Roehrs notes that pharmacological options are one avenue for treating sleep disorders and pain, but there are other avenues to consider as well.

The first step is to identify the sleep disorder, whether it’s sleep insufficiency, apnea, or insomnia, or some other disorder. The next step can be as simple as sleep extension—making sleep a priority and increasing the number of hours the patient sleeps—medical options, or the aforementioned pharmacological options.

In her research, Tang has found CBT to be an effective option in treating patients with pain and sleep disruptions. Tang’s research has examined the effectiveness of the way CBT is delivered via the Internet or in person.

“It’s hard to say which approach is more effective, in the absence of a direct comparison between Internet-delivered CBT versus CBT delivered in person,” she says. “There are data suggesting that Internet CBT and bibliography-based CBT for insomnia can achieve significant reduction in insomnia symptoms, at a magnitude comparable to that reported in CBT-I delivered in person. That said, I do think having the human touch does give face-to-face CBT an edge, with the flexibility to tailor the treatment progress according to the patient’s needs and motivation.”

One new option that is just coming on the scene is Quell, an over-the-counter device available through medical device provider NeuroMetrix. Quell received Class 2 approval by the US Food and Drug Administration (FDA) last year for chronic pain. As part of the approval, it was cleared for use to treat a patient for pain while sleeping.

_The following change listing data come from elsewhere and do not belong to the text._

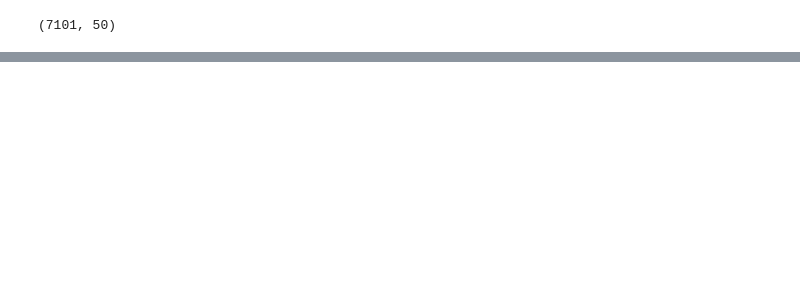
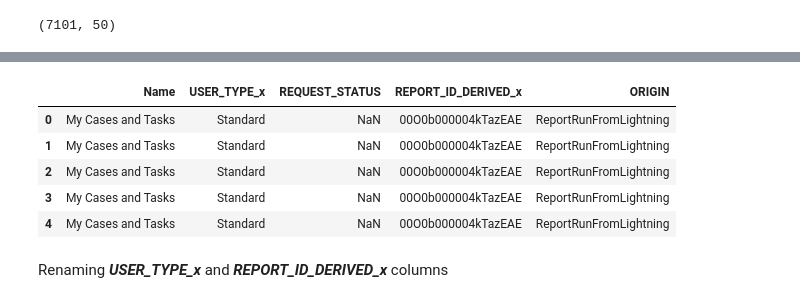
Before and after one commit to dell-splab/lightning-analysis, a Jupyter notebook: 1.4 What kind of users are running these reports.ipynb, the cells around one changed output, grey strips where cells are left out. Saved outputs shown, nothing was run; the diff lists cells and outputs as text; code cells hidden in the pictures; blank space fills up the shorter version.

```diff
--- a/1.4 What kind of users are running these reports.ipynb
+++ b/1.4 What kind of users are running these reports.ipynb
@@ -54,0 +108,33 @@ list(active_reports.columns)
+# %%
+active_and_problematic_reports = active_and_problematic_reports.drop(columns=[
+    'CreatedById', 'CreatedDate', 'Description', 'DeveloperName', 'FolderName',
+    'Format', 'Id', 'IsDeleted',
+    'LastModifiedById', 'LastModifiedDate', 'LastReferencedDate', 'LastRunDate', 'LastViewedDate',
+    'NamespacePrefix', 'OwnerId', 'ReportTypeApiName',
+    'SystemModstamp', 'EVENT_TYPE', 'TIMESTAMP',
+    'REQUEST_ID', 'ORGANIZATION_ID', 'USER_ID',
+    'RUN_TIME', 'CPU_TIME', 'URI',
+    'SESSION_KEY', 'LOGIN_KEY',
+    'DB_TOTAL_TIME', 'ENTITY_NAME',
+    'DISPLAY_TYPE', 'RENDERING_TYPE',
+    'REPORT_ID', 'ROW_COUNT',
+    'NUMBER_EXCEPTION_FILTERS', 'NUMBER_COLUMNS', 'AVERAGE_ROW_SIZE', 'SORT',
+    'DB_BLOCKS', 'DB_CPU_TIME',
+    'NUMBER_BUCKETS', 'TIMESTAMP_DERIVED', 'USER_ID_DERIVED',
+    'CLIENT_IP', 'URI_ID_DERIVED',
+    'IsActive',
+    'PAGE_URL', 'DURATION', 'EFFECTIVE_PAGE_TIME',
+    'REPORT_INFO_DERIVED', 'REPORT_TYPE_DERIVED',
+    'USER_TYPE_y', 'REPORT_ID_DERIVED_y'
+])
+# %%
+active_and_problematic_reports.head()
+# %% [output]
+|  | Name | USER_TYPE_x | REQUEST_STATUS | REPORT_ID_DERIVED_x | ORIGIN |
+| 0 | My Cases and Tasks | Standard | NaN | 00O0b000004kTazEAE | ReportRunFromLightning |
+| 1 | My Cases and Tasks | Standard | NaN | 00O0b000004kTazEAE | ReportRunFromLightning |
+| 2 | My Cases and Tasks | Standard | NaN | 00O0b000004kTazEAE | ReportRunFromLightning |
+| 3 | My Cases and Tasks | Standard | NaN | 00O0b000004kTazEAE | ReportRunFromLightning |
+| 4 | My Cases and Tasks | Standard | NaN | 00O0b000004kTazEAE | ReportRunFromLightning |
+# %% [markdown]
+Renaming ***USER_TYPE_x*** and ***REPORT_ID_DERIVED_x*** columns
```
Also changed, not shown: parts of 44 cells of this notebook.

The TENS [transcutaneous electrical nerve stimulation] device is worn by the patient on either upper calf. “By using nerve stimulation, it has a beneficial effect on sleeping,” says Shai Gozani, president and CEO of NeuroMetrix. Quell is patient-controlled via an app, and allows the patient to monitor a number of functions, including sleep. At night, Quell operates at a lower stimulation level. “It has to be smart so it doesn’t wake up the patient,” says Gozani. Quell is available through a number of consumer channels, and some physicians dispense it—using a model similar to that of the modern electronic toothbrushes, which are both at retail outlets and dispensed by some dentists.

Good Bed Hygiene

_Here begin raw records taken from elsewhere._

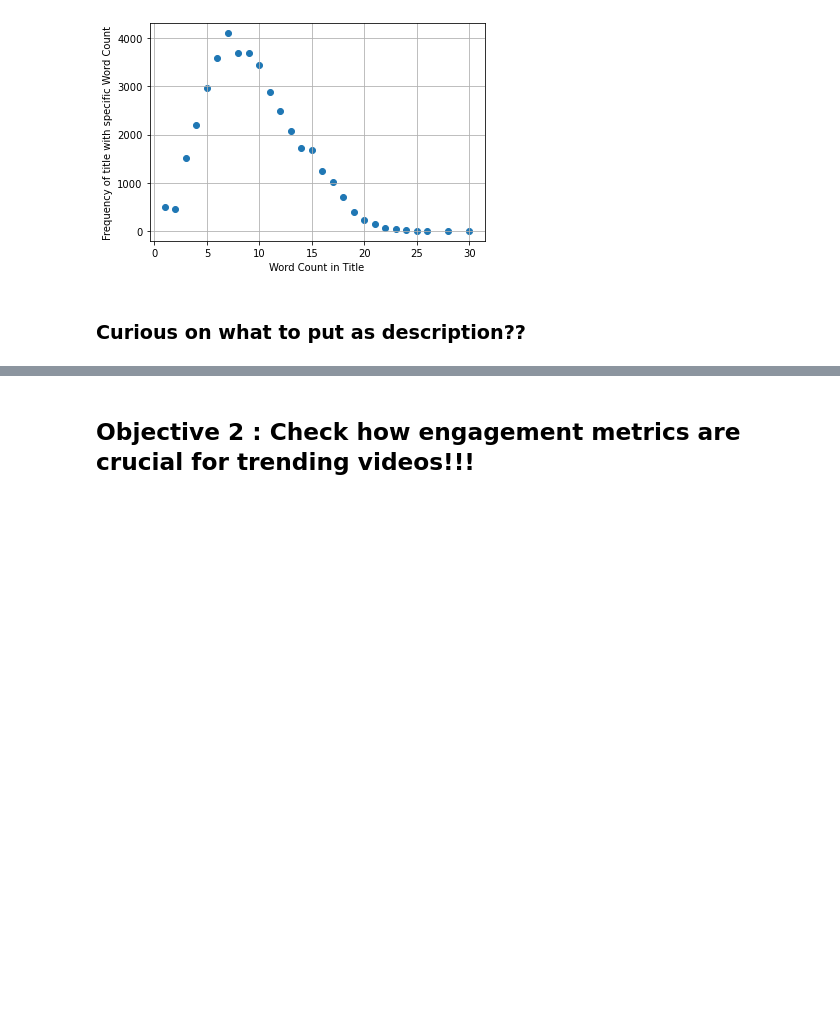
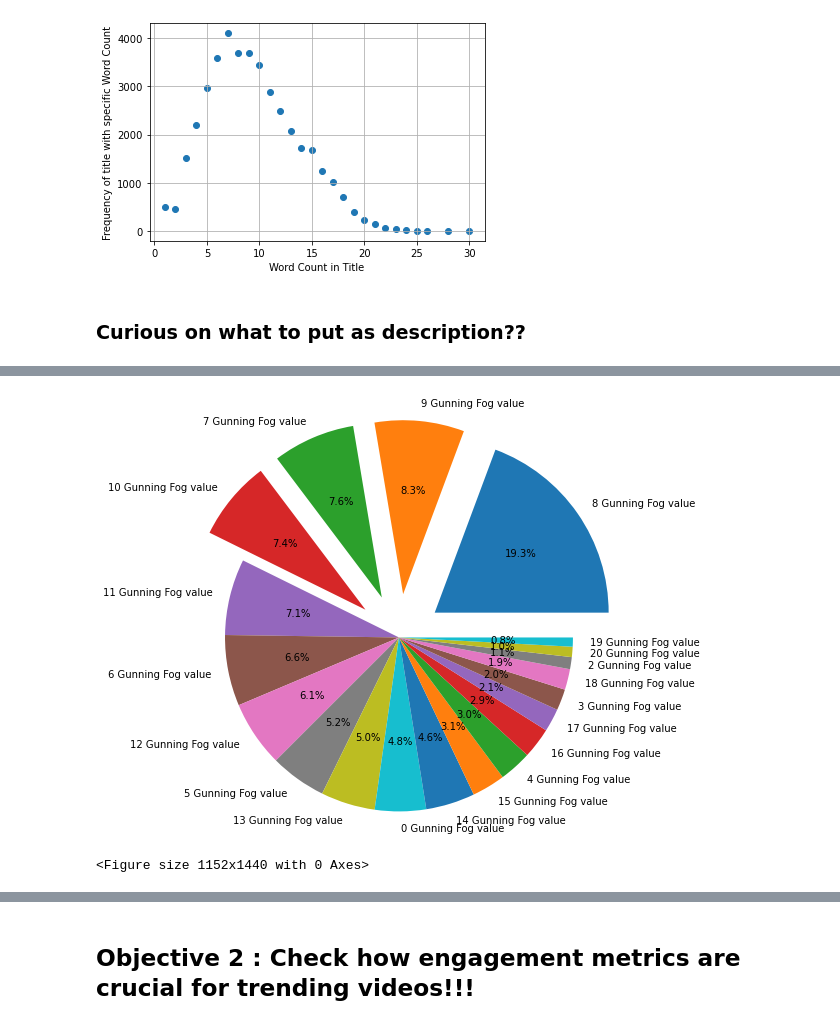
Before and after one commit to aishpatil655/Trending_youtube_Video, a Jupyter notebook: Factor Affecting youtube Videos.ipynb, the cells around one changed output, grey strips where cells are left out. Saved outputs shown, nothing was run; the diff lists cells and outputs as text; code cells hidden in the pictures; blank space fills up the shorter version.

```diff
--- a/Factor Affecting youtube Videos.ipynb
+++ b/Factor Affecting youtube Videos.ipynb
@@ -347,0 +407,3 @@ videoDF["description"][1]
+# %%
+videoCompleteDF= videoCompleteDF[videoCompleteDF["textstat"]<=20]
+videoCompleteDF.head()
@@ -347,0 +430,17 @@ videoDF["description"][1]
+# %%
+videoTextDf = videoCompleteDF.groupby("textstat").count()
+videoTextDf = videoTextDf.sort_values("video_id",ascending=False)
+explode = [0]*16
+explode.insert(0,0.5)
+explode.insert(1,0.5)
+explode.insert(2,0.5)
+explode.insert(3,0.5)
+lables = []
+for length in videoTextDf.index[:20]:
+        lables.append(str(length)+" Gunning Fog value")
+plt.pie(videoLinkLenDf["video_id"][:20],labels=lables,explode=explode, radius=2,autopct='%1.1f%%')
+plt.figure(figsize=(16,20))
+plt.show()
+# %% [output]
+[figure, added]
+<Figure size 1152x1440 with 0 Axes>
```
Also changed, not shown: parts of 28 cells of this notebook.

One of the findings of the Sleep in America poll was that, even for those with chronic pain, the people who made sleep a priority—setting a regular bedtime, and practicing proper bed hygiene—were able to have a better night’s sleep. Roehrs adds that making sleep a priority is one of the primary missions of the NSF, and a point he typically emphasizes when he speaks to lay audiences. “I tell them to get prone as often as possible,” he says. “Sleep is really the foundation of health.”

While working on this article, C.A. Wolski did his own experiment—on himself—observing how his own chronic pain was lessened after a good night’s sleep. Backing up the researchers, he found that his pain was much less after a good night sleep than after a poor night’s.


1. National Sleep Foundation. 2015 Sleep and Pain. Accessed July 15, 2016.
2. Tang NK, Lereya T, Boulton H, Miller MA, Wolke D, Cappuccio FP. Nonpharmacological treatments of insomnia for long-term painful conditions: a systematic review and meta-analysis of patient-reported outcomes in randomized controlled trials. SLEEP. 2015;38(11):1751–64.
3. Roehrs T, Randall S, Roth T. Increasing preoperative sleep reduces postoperative pain and analgesic use. SLEEP Abstract Supplement. 2013;36.
4. Kunal A, Mohammed AJ, Bazan L, Mordis C, Roehrs T. Preoperative continuous positive airway pressure in obstructive sleep apnea patients decreases opioid use and pain during post-operative inpatient days. J Sleep Med Disord. 2016;3(3):1048.
5. Jaoude P, Lal A, Vermont L, Porhomayon J, El-Solh AA. Pain intensity and opioid utilization in response to CPAP therapy in veterans with obstructive sleep apnea on chronic opioid treatment. J Clin Sleep Med. 2016 May 25. pii: jc-00502-15. [Epub ahead of print]